Black-knobbed map turtle
This is a small (to 15 cm) turtle with broad, rounded, black, knoblike vertebral projections and a strongly serrated posterior carapacial rim. Its vertebrals are broader than long; the 1st is smallest. The carapace is dark olive; each pleural and marginal has a narrow, yellow or orange, semicircular or circular mark. The yellow plastron is often tinted with red and has a black, branching pattern. The plastral hindlobe is notched and the plastral formula is: an > abd > fem >< pect >< gul > hum. The narrow head has a nonprotruding snout and an upper jaw that is neither hooked nor notched. It is black with yellow stripes; the postorbital mark is a vertical crescent connecting dorsally with that of the opposite side to form a Y-shaped mark. Usually two to four neck stripes enter the orbit; the interorbital stripe is narrower than the neck stripes. The lower jaw has longitudinal yellow stripes as wide as the black interstices. Other skin is black, but yellow stripes occur on the limbs.
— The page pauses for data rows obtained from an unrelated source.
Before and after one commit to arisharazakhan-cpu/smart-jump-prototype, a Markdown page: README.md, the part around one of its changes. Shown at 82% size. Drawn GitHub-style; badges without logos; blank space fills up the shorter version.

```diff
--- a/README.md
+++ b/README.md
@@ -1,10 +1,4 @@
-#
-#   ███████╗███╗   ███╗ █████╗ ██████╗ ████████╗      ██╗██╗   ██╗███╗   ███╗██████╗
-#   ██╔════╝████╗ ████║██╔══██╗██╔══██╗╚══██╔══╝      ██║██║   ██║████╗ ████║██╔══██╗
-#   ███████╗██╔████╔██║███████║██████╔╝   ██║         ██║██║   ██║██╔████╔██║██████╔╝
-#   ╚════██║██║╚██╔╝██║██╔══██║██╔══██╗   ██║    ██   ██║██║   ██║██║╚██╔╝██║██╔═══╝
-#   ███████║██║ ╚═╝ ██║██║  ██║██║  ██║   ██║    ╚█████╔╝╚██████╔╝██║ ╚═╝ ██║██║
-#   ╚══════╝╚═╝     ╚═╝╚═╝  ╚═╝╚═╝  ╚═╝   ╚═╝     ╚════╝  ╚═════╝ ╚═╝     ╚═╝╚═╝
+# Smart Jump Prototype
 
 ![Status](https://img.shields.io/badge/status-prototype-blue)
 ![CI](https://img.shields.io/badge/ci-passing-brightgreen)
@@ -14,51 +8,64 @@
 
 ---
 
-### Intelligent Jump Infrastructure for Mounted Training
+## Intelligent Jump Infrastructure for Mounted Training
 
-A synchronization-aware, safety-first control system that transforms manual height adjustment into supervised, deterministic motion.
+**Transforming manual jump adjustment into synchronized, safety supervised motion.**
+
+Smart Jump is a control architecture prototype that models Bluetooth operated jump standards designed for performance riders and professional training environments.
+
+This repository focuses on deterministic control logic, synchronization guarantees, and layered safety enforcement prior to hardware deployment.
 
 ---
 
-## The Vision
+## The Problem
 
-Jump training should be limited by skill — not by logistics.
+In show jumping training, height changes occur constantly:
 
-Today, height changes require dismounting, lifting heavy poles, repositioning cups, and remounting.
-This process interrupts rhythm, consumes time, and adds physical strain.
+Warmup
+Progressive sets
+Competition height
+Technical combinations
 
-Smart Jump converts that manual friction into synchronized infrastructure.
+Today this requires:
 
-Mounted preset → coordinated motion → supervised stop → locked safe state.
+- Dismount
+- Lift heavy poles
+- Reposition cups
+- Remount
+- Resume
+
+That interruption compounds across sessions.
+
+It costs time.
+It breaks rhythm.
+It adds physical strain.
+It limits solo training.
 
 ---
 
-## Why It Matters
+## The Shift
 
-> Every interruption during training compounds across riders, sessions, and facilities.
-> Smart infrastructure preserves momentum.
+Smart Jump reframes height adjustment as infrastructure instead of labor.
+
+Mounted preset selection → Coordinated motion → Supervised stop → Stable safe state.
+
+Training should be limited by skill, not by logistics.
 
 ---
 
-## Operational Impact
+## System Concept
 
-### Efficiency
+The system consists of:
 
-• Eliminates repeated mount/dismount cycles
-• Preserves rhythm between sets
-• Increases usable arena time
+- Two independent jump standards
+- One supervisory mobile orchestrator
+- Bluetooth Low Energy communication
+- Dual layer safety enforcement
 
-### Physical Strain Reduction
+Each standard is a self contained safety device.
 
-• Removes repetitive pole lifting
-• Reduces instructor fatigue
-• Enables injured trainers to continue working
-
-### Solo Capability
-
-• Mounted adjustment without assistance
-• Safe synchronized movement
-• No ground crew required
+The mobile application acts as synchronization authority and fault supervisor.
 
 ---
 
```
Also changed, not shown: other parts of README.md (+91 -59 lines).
The diploid chromosome number is 50: 26 macrochromosomes and 24 microchromosomes (Killebrew, 1977a).
Adult males have long thick tails, with the vent posterior to the carapacial rim; they also have elongated foreclaws. Adult females are 10-15 cm in carapace length, adult males 7.5-10.0 cm.
Graptemys nigrinoda occurs below the fall line in the Alabama, Tombigbee, and Black Warrior river systems of Alabama and Mississippi.
Two subspecies are recognized. Graptemys nigrinoda nigrinoda Cagle, 1954a, the northern black-knobbed map turtle, is restricted to the upper parts of the Tombigbee and Alabama river systems in Alabama and Mississippi. It has a poorly developed plastral figure, which never occupies more than 30% of the plastron. Its postocular mark is, typically, crescentic and strongly recurved. The light lines that reach the eye are seldom interrupted, and its soft parts are predominantly yellow. G. n. delticola Folkerts and Mount, 1969, the southern black-knobbed map turtle, occurs in the interconnecting streams and lakes of the delta of the Mobile Bay drainage, in Baldwin and Mobile counties, Alabama. It differs from the nominate race in having a plastral figure that occupies more than 60% of the plastron. Its postocular mark is neither crescentic nor strongly recurved laterally. In many individuals the light lines that reach the eye are interrupted, and the soft parts are predominantly black.
Sand- and clay-bottomed streams with moderate currents and abundant basking sites of brush, logs, and debris are favored. Graptemys nigrinoda is found in deeper waters than either G. oculifera or G. flavimaculata.
Males are mature at 6.8-7.1 cm plastron length and 3-5 years of age (Cagle, 1954a; Lahanas (1982). Females mature at a plastron length of 13.5-17.7 cm (Cagle, 1954a; Shoop, 1967). The male and female sexual cycles are essentially like those of other North American emydids (Lahanas, 1982). Male courtship involves stroking of the female's face with the elongated foreclaws.
Nesting takes place in June. Eight nests of Graptemys n. delticola studied by Lahanas (1982) contained 3-7 elliptical (37.0 x 23.8 mm), translucent pink eggs. Nine clutches incubated under both natural and artificial conditions hatched after 60-68 days (at an average of 30°C). Hatchlings are brightly marked with knobby vertebral projections, and the entire carapacial rim serrated.
Graptemys nigrinoda is a basker, and very wary. Snails and insects seem to be its preferred food.
IUCN Red List Status (1996)
Lower risk: near threatened.